**YOUR ASSIGNMENT**:
An exact copy of every record, with no pictures, please.

::::::

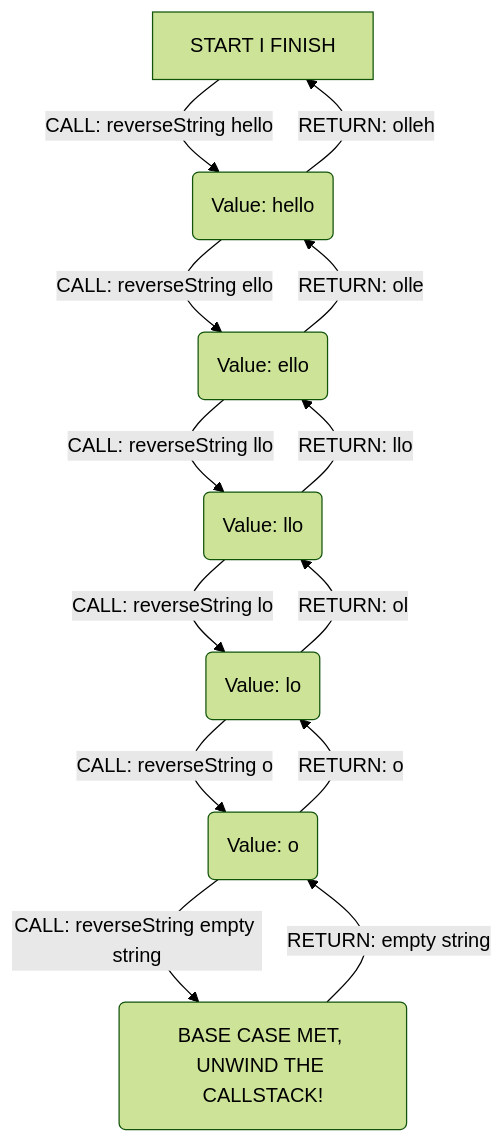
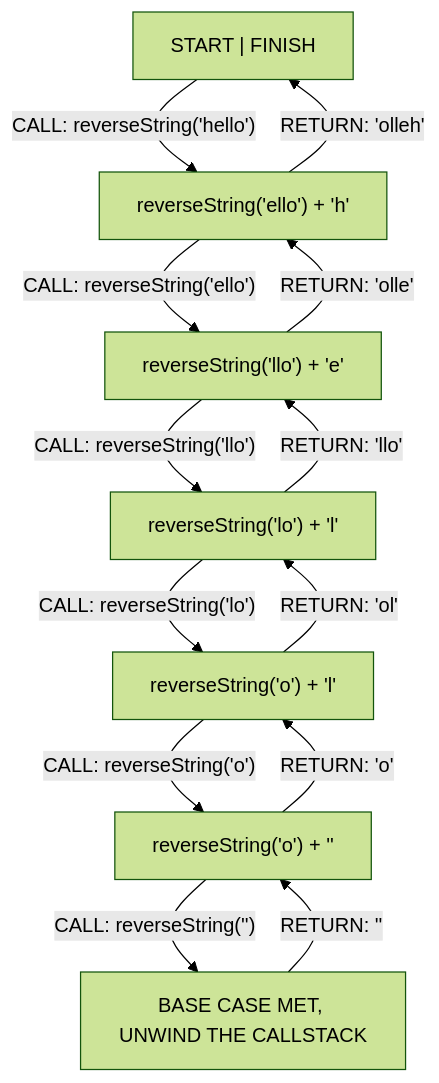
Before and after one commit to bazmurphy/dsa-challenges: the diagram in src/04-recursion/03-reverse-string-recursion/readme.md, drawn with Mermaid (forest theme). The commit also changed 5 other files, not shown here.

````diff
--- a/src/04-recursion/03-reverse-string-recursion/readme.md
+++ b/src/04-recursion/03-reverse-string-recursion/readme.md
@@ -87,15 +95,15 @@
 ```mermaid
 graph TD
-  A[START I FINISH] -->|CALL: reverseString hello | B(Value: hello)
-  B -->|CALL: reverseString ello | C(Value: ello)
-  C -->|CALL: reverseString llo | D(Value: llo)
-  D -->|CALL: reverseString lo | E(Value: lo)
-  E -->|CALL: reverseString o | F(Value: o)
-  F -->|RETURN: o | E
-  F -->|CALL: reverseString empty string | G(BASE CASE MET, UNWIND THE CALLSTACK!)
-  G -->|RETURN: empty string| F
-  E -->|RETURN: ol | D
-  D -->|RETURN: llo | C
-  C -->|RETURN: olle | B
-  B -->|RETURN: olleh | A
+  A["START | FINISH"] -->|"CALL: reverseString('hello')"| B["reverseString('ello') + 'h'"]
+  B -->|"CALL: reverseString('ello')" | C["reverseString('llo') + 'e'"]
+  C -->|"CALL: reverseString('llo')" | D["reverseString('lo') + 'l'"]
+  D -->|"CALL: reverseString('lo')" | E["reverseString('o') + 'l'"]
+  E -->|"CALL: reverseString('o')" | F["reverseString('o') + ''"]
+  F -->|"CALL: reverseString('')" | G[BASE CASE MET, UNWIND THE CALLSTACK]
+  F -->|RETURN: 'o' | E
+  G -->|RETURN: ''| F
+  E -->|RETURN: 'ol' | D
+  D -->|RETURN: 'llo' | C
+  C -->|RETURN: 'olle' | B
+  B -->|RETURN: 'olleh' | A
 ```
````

::::::

**RESULT**:
Before and after one commit to bazmurphy/dsa-challenges: the diagram in src/04-recursion/03-reverse-string-recursion/readme.md, drawn with Mermaid (forest theme). The commit also changed 5 other files, not shown here.

````diff
--- a/src/04-recursion/03-reverse-string-recursion/readme.md
+++ b/src/04-recursion/03-reverse-string-recursion/readme.md
@@ -87,15 +95,15 @@
 ```mermaid
 graph TD
-  A[START I FINISH] -->|CALL: reverseString hello | B(Value: hello)
-  B -->|CALL: reverseString ello | C(Value: ello)
-  C -->|CALL: reverseString llo | D(Value: llo)
-  D -->|CALL: reverseString lo | E(Value: lo)
-  E -->|CALL: reverseString o | F(Value: o)
-  F -->|RETURN: o | E
-  F -->|CALL: reverseString empty string | G(BASE CASE MET, UNWIND THE CALLSTACK!)
-  G -->|RETURN: empty string| F
-  E -->|RETURN: ol | D
-  D -->|RETURN: llo | C
-  C -->|RETURN: olle | B
-  B -->|RETURN: olleh | A
+  A["START | FINISH"] -->|"CALL: reverseString('hello')"| B["reverseString('ello') + 'h'"]
+  B -->|"CALL: reverseString('ello')" | C["reverseString('llo') + 'e'"]
+  C -->|"CALL: reverseString('llo')" | D["reverseString('lo') + 'l'"]
+  D -->|"CALL: reverseString('lo')" | E["reverseString('o') + 'l'"]
+  E -->|"CALL: reverseString('o')" | F["reverseString('o') + ''"]
+  F -->|"CALL: reverseString('')" | G[BASE CASE MET, UNWIND THE CALLSTACK]
+  F -->|RETURN: 'o' | E
+  G -->|RETURN: ''| F
+  E -->|RETURN: 'ol' | D
+  D -->|RETURN: 'llo' | C
+  C -->|RETURN: 'olle' | B
+  B -->|RETURN: 'olleh' | A
 ```
````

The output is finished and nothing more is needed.